Thursday, January 13, 2011

Unwritten Rules of Trail Etiquette

Backpacker Magazine apparently has a new member of their blogging team. The author of The Complete Idiot's Guide to Backpacking and Hiking, Professor Hike (a.k.a. Jason Stevenson), has agreed to dispense with his sage outdoor advice three times a month.

His latest posting, 5 Unwritten Rules of Trail Etiquette, includes some very useful advice that hikers ought to heed. His list includes stepping aside on slopes, letting cairns be, using an "outhouse" that's far away from water sources, campsites and trails, saying hello to other hikers, and ditching your cell phone (for non-emergency use).

For whatever reason Professor Hike left out many other trail etiquette rules.

For example:

* Hikers should always yield to horses. It's probably a good idea to move off the trail and give as much room as possible. Horses can be quite skittish. I have a friend who was riding his bike past an Amish buggy several years ago, and got kicked in the chest by the horse as he was passing.

If you're a mountain biker, the proper rule is to yield to both hikers and horses.

* When hiking in a group, yield to single or pair hikers.

* Stay on the trail. Taking shortcuts and cutting switchbacks causes erosion.

* Keep your dog on a leash. It keeps your dog and wildlife safe. It also prevents unwanted interactions with other hikers. I can't tell you how many times I've seen "lost dog" postings at trailheads.

* Hike quietly. Allow your fellow hikers to enjoy the peace and solitude of the wilderness, especially at key viewpoints and lunch spots.

* Leave no trace.

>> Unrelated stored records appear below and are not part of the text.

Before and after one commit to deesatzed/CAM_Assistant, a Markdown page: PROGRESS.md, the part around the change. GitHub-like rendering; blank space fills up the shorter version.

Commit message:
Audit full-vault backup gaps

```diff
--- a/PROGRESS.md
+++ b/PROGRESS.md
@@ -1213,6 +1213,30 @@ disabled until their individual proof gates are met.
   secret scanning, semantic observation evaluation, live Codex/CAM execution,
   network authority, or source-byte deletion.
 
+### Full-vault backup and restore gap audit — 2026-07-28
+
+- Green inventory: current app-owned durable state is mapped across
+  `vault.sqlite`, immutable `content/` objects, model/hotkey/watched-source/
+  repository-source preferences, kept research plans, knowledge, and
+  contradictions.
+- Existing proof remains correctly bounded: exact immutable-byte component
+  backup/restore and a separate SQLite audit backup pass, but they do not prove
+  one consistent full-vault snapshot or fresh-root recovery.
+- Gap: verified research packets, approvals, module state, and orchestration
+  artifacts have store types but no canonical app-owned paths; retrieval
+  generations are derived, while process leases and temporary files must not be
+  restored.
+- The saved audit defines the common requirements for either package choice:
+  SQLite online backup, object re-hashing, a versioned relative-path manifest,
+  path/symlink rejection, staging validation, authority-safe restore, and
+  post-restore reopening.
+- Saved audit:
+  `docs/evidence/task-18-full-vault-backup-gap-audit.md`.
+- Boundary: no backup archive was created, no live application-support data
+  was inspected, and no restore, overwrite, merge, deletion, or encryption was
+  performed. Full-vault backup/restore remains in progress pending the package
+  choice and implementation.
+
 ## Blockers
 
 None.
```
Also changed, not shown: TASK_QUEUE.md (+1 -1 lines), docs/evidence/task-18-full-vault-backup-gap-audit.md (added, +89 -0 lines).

If you "Pack It In" then, "Pack It Out". Litter doesn't seem to be as much of a problem as it used to be, however, I still come across it every now and then.



Chuck Allen said...

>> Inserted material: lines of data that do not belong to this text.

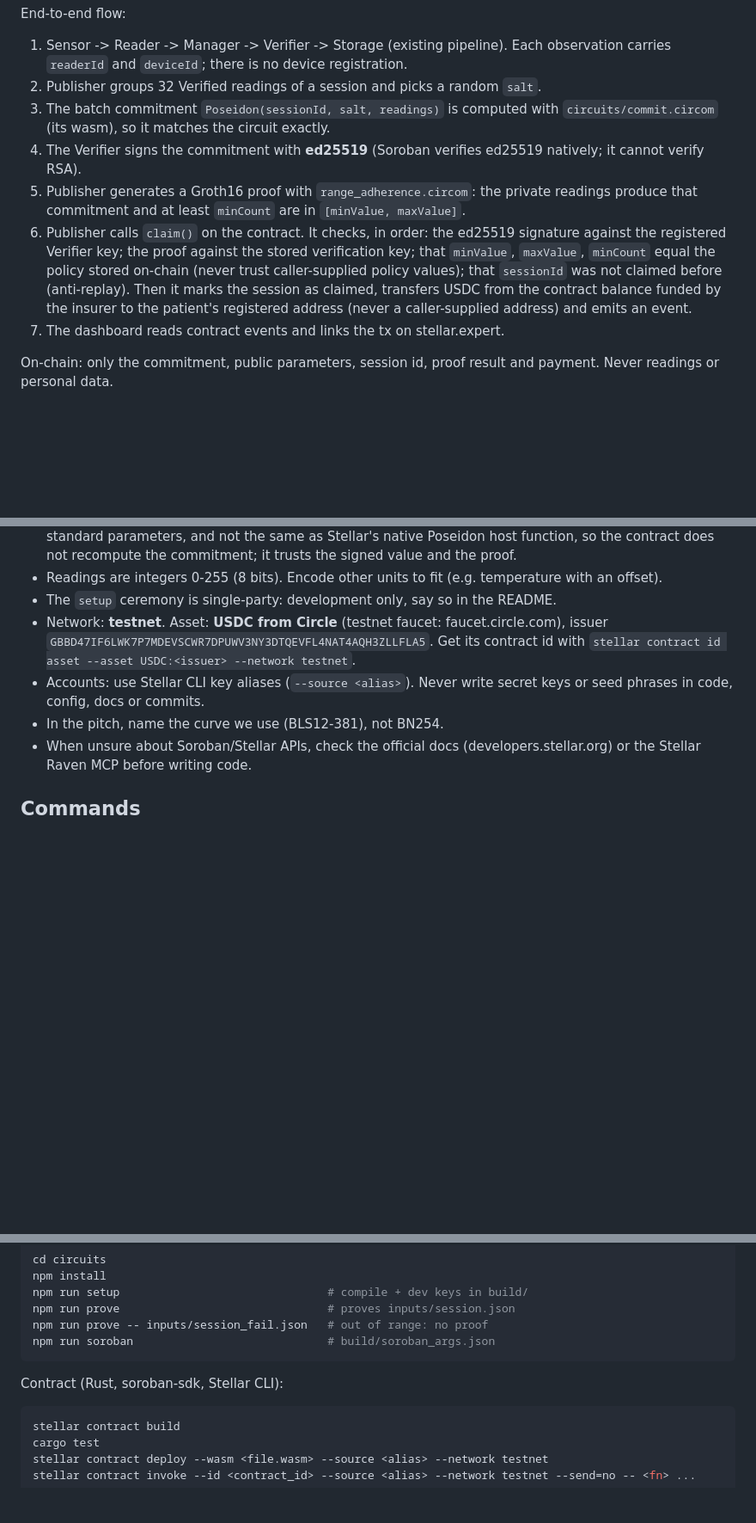
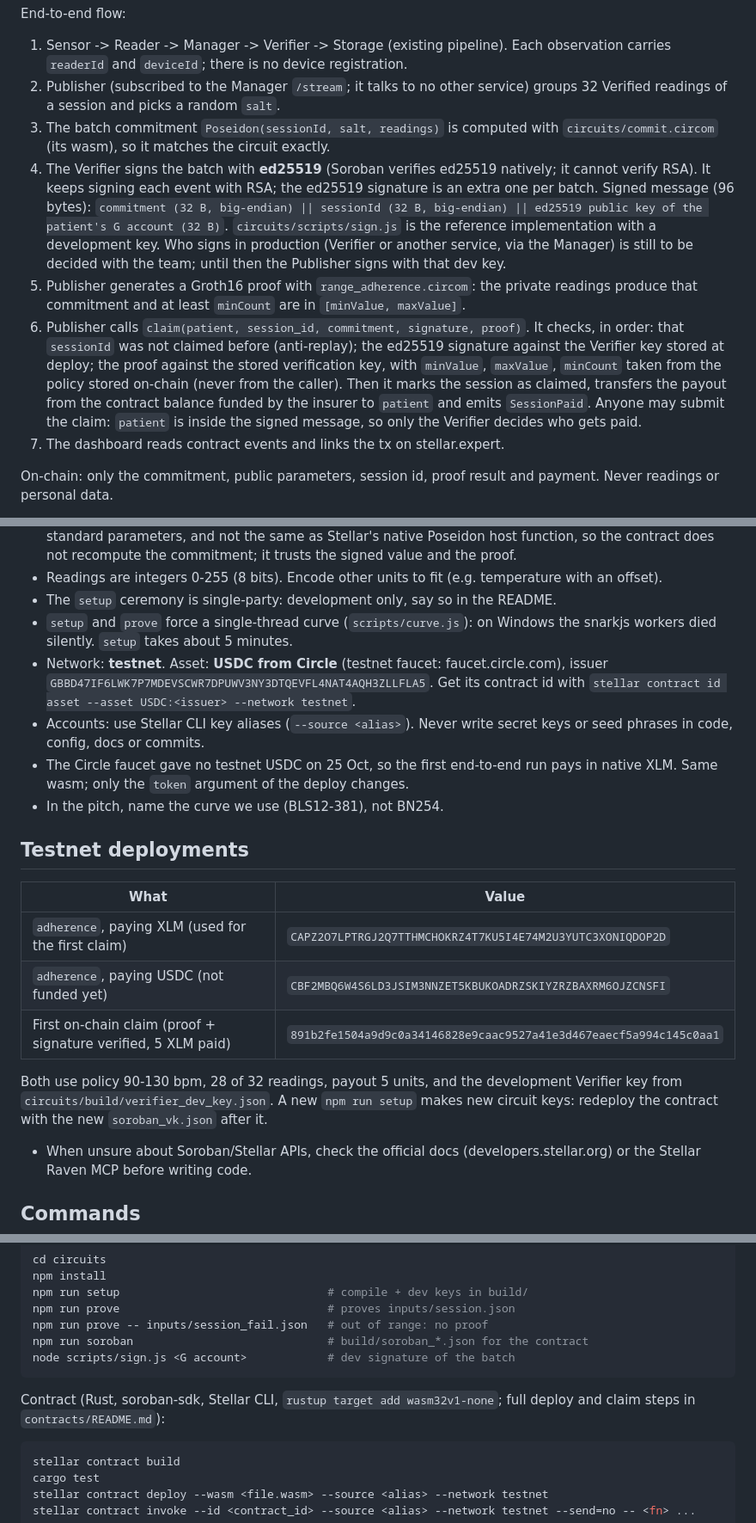
Before and after one commit to ParriCode/phonedo, a Markdown page: AGENTS.md, 3 parts joined by grey strips. Shown at 86% size. Drawn GitHub-style; blank space fills up the shorter version.

Commit message:
AGENTS.md: contrato desplegado en testnet, formato de la firma del lote y Publisher

````diff
--- a/AGENTS.md
+++ b/AGENTS.md
@@ -77,21 +77,30 @@ End-to-end flow:
 
 1. Sensor -> Reader -> Manager -> Verifier -> Storage (existing pipeline). Each
    observation carries `readerId` and `deviceId`; there is no device registration.
-2. Publisher groups 32 Verified readings of a session and picks a random `salt`.
+2. Publisher (subscribed to the Manager `/stream`; it talks to no other service)
+   groups 32 Verified readings of a session and picks a random `salt`.
 3. The batch commitment `Poseidon(sessionId, salt, readings)` is computed with
    `circuits/commit.circom` (its wasm), so it matches the circuit exactly.
-4. The Verifier signs the commitment with **ed25519** (Soroban verifies ed25519
-   natively; it cannot verify RSA).
+4. The Verifier signs the batch with **ed25519** (Soroban verifies ed25519
+   natively; it cannot verify RSA). It keeps signing each event with RSA; the
+   ed25519 signature is an extra one per batch. Signed message (96 bytes):
+   `commitment (32 B, big-endian) || sessionId (32 B, big-endian) || ed25519
+   public key of the patient's G account (32 B)`. `circuits/scripts/sign.js`
+   is the reference implementation with a development key. Who signs in
+   production (Verifier or another service, via the Manager) is still to be
+   decided with the team; until then the Publisher signs with that dev key.
 5. Publisher generates a Groth16 proof with `range_adherence.circom`: the private
    readings produce that commitment and at least `minCount` are in
    `[minValue, maxValue]`.
-6. Publisher calls `claim()` on the contract. It checks, in order: the ed25519
-   signature against the registered Verifier key; the proof against the stored
-   verification key; that `minValue`, `maxValue`, `minCount` equal the policy
-   stored on-chain (never trust caller-supplied policy values); that `sessionId`
-   was not claimed before (anti-replay). Then it marks the session as claimed,
-   transfers USDC from the contract balance funded by the insurer to the
-   patient's registered address (never a caller-supplied address) and emits an event.
+6. Publisher calls `claim(patient, session_id, commitment, signature, proof)`.
+   It checks, in order: that `sessionId` was not claimed before (anti-replay);
+   the ed25519 signature against the Verifier key stored at deploy; the proof
+   against the stored verification key, with `minValue`, `maxValue`, `minCount`
+   taken from the policy stored on-chain (never from the caller). Then it marks
+   the session as claimed, transfers the payout from the contract balance funded
+   by the insurer to `patient` and emits `SessionPaid`. Anyone may submit the
+   claim: `patient` is inside the signed message, so only the Verifier decides
+   who gets paid.
 7. The dashboard reads contract events and links the tx on stellar.expert.
 
 On-chain: only the commitment, public parameters, session id, proof result and
@@ -156,13 +165,30 @@ payment code. Everything Stellar is built at the event.
 - Readings are integers 0-255 (8 bits). Encode other units to fit (e.g.
   temperature with an offset).
 - The `setup` ceremony is single-party: development only, say so in the README.
+- `setup` and `prove` force a single-thread curve (`scripts/curve.js`): on
+  Windows the snarkjs workers died silently. `setup` takes about 5 minutes.
 - Network: **testnet**. Asset: **USDC from Circle** (testnet faucet:
   faucet.circle.com), issuer `GBBD47IF6LWK7P7MDEVSCWR7DPUWV3NY3DTQEVFL4NAT4AQH3ZLLFLA5`.
   Get its contract id with
   `stellar contract id asset --asset USDC:<issuer> --network testnet`.
 - Accounts: use Stellar CLI key aliases (`--source <alias>`). Never write
   secret keys or seed phrases in code, config, docs or commits.
+- The Circle faucet gave no testnet USDC on 25 Oct, so the first end-to-end run
+  pays in native XLM. Same wasm; only the `token` argument of the deploy changes.
 - In the pitch, name the curve we use (BLS12-381), not BN254.
+
+## Testnet deployments
+
+| What | Value |
+| --- | --- |
+| `adherence`, paying XLM (used for the first claim) | `CAPZ2O7LPTRGJ2Q7TTHMCHOKRZ4T7KU5I4E74M2U3YUTC3XONIQDOP2D` |
+| `adherence`, paying USDC (not funded yet) | `CBF2MBQ6W4S6LD3JSIM3NNZET5KBUKOADRZSKIYZRZBAXRM6OJZCNSFI` |
+| First on-chain claim (proof + signature verified, 5 XLM paid) | `891b2fe1504a9d9c0a34146828e9caac9527a41e3d467eaecf5a994c145c0aa1` |
+
+Both use policy 90-130 bpm, 28 of 32 readings, payout 5 units, and the
+development Verifier key from `circuits/build/verifier_dev_key.json`. A new
+`npm run setup` makes new circuit keys: redeploy the contract with the new
+`soroban_vk.json` after it.
 - When unsure about Soroban/Stellar APIs, check the official docs
   (developers.stellar.org) or the Stellar Raven MCP before writing code.
 
@@ -187,10 +213,12 @@ npm install
 npm run setup                               # compile + dev keys in build/
 npm run prove                               # proves inputs/session.json
 npm run prove -- inputs/session_fail.json   # out of range: no proof
-npm run soroban                             # build/soroban_args.json
+npm run soroban                             # build/soroban_*.json for the contract
+node scripts/sign.js <G account>            # dev signature of the batch
 ```
 
-Contract (Rust, soroban-sdk, Stellar CLI):
+Contract (Rust, soroban-sdk, Stellar CLI, `rustup target add wasm32v1-none`;
+full deploy and claim steps in `contracts/README.md`):
 
 ```sh
 stellar contract build
````
Also changed, not shown: other parts of AGENTS.md (+5 -5 lines).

Amen to all those. Trail etiquette is an important subject that does need to be discussed occasionally. Believe me, I've had a few talks with people over the years with other hikers about respect for the back country and for their fellow hiker. I feel that a little direct education sometimes is needed when people clearly are clueless.

Eric and Noelle Grunwald said...

It doesn't really have anything to do with trail etiquette but I thought I'd offer an idea I've had for some time now about establishing an official long-distance hiking trail for each of our 50 states. I'm guessing I'm not the first person to have this idea, but I've posted my "official" list at
Let me know what you think.